“Today’s report brings to an end the IPCC’s involvement in this sorry chapter of the Sapphire Unit’s history.
“The approach of failing to believe victims in the first instance was wholly inappropriate. The pressure to meet targets as a measure of success, rather than focusing on the outcome for the victim, resulted in the police losing sight of what policing is about – protecting the public and deterring and detecting crime......
“.....Since 2009, when the unit came under central command, Sapphire has changed considerably and continues to evolve.
“But given the number of cases where the MPS’s response to victims has failed, either through individual officers’ criminality or neglect or more systemic problems of training, priorities and resources, the response that “lessons have been learned” begins to ring hollow. That is why I asked representatives of those who actually deal with victims to advise me of their experience of whether lessons have indeed been learned and I am very grateful to those who attended a meeting at the IPCC in December 2012 for sharing their expertise.
“It is encouraging that this experience has, for the most part, improved considerably, though there is still more to be done....

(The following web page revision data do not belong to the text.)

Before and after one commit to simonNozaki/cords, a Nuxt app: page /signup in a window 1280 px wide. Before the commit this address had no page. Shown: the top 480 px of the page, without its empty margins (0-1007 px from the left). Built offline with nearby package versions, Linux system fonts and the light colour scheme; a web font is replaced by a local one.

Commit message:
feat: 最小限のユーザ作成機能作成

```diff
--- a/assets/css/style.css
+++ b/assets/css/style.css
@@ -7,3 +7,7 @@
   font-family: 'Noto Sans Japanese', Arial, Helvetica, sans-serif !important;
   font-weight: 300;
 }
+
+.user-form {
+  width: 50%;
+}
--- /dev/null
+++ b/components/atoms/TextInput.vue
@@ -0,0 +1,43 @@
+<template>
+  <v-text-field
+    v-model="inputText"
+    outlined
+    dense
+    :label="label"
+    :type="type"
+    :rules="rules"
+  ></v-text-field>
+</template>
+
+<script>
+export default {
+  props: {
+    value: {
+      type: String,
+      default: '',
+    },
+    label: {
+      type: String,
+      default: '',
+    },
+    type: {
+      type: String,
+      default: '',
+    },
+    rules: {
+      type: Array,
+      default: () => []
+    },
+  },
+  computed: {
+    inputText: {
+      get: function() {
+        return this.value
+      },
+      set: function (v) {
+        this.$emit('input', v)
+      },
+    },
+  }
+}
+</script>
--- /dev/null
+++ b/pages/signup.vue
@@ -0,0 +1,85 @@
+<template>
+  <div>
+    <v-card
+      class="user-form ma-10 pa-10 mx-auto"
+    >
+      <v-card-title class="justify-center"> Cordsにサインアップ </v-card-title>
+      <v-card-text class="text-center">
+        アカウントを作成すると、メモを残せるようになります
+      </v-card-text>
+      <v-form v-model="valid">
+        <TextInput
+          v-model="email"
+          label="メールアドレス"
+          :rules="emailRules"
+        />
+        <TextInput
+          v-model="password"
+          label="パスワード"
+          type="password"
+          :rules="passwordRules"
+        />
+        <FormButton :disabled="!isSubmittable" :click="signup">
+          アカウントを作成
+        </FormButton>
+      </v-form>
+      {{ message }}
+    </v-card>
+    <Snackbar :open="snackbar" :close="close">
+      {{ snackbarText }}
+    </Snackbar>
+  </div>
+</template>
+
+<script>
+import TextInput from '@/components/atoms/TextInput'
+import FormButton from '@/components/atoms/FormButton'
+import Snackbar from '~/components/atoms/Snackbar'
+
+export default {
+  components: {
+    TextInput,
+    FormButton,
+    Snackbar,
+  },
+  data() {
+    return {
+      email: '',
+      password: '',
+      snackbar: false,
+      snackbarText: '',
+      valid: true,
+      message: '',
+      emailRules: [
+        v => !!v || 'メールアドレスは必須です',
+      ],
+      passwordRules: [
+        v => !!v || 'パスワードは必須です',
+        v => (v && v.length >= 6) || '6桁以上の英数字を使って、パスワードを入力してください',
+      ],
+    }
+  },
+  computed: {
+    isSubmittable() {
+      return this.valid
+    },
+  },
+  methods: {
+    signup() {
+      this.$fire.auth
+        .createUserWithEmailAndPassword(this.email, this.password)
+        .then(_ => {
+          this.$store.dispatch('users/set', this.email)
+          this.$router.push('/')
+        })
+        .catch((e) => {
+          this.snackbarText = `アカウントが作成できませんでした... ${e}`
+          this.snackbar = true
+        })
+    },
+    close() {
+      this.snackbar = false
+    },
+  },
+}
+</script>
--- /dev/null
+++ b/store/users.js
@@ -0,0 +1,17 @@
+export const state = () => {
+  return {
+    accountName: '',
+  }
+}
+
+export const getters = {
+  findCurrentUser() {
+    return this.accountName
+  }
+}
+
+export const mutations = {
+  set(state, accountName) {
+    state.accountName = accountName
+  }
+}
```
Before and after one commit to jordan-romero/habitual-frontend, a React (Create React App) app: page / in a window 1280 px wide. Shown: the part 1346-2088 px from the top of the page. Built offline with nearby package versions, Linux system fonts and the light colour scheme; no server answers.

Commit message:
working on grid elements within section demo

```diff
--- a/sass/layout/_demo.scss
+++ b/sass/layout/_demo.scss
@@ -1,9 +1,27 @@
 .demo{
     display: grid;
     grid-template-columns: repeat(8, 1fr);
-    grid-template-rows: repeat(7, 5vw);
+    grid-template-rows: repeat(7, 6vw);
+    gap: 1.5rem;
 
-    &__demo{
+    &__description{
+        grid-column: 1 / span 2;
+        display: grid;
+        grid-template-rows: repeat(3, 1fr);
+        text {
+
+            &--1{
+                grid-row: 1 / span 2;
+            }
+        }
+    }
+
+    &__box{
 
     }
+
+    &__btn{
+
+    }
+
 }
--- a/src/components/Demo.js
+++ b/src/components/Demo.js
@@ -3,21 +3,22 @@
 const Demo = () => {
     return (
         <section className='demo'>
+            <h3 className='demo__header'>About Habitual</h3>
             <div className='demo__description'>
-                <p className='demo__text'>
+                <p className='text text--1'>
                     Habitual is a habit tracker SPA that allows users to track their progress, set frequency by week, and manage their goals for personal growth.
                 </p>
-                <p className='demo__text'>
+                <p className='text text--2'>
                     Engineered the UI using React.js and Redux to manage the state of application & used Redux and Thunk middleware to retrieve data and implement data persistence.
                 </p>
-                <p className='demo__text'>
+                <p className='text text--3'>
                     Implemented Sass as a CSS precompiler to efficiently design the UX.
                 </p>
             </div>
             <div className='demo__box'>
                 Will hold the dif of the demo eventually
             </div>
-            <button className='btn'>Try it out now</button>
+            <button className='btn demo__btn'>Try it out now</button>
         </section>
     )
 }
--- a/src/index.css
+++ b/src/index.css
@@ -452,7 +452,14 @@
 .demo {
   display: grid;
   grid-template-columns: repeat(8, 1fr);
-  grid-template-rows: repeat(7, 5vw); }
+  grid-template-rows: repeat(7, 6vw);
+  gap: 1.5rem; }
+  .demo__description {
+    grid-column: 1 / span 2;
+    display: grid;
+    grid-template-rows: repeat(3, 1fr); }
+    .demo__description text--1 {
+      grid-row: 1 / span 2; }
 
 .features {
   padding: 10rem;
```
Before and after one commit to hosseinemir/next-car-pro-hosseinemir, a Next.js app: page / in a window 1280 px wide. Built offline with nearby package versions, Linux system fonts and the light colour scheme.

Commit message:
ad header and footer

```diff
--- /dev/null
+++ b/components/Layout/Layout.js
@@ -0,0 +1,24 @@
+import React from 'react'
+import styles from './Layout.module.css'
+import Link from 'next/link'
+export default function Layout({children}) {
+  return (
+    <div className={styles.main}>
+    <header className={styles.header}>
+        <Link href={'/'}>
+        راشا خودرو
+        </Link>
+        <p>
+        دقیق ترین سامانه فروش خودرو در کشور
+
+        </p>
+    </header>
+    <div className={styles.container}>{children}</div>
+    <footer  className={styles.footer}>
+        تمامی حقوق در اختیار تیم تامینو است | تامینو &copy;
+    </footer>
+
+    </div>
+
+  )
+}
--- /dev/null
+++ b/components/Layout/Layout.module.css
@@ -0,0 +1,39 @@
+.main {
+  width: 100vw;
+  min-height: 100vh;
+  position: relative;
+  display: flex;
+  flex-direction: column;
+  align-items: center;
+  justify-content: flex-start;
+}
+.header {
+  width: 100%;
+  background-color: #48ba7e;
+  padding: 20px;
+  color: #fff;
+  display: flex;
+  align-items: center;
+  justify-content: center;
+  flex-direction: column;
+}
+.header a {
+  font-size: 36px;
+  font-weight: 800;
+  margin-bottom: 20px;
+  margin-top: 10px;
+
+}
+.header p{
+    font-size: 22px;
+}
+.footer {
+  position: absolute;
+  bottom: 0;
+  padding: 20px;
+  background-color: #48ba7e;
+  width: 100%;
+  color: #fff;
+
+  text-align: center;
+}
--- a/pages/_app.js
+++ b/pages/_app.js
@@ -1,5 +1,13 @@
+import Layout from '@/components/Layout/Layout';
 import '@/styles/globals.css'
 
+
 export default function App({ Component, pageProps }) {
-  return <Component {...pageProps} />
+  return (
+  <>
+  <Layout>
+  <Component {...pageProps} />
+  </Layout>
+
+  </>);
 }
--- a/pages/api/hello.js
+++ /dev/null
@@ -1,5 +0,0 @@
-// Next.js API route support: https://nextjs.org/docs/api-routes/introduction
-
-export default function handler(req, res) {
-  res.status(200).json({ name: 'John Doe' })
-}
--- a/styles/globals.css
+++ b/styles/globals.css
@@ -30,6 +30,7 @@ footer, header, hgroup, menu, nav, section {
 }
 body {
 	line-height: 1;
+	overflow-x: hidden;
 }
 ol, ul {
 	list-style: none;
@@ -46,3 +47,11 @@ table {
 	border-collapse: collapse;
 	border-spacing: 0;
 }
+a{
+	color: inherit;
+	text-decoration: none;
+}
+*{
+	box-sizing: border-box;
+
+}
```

“....The MPS must now ensure that this improvement is built on and continues – and remain vigilant to ensure that they do not lose focus on this area as other policing priorities emerge, or as they face further pressure on resources.”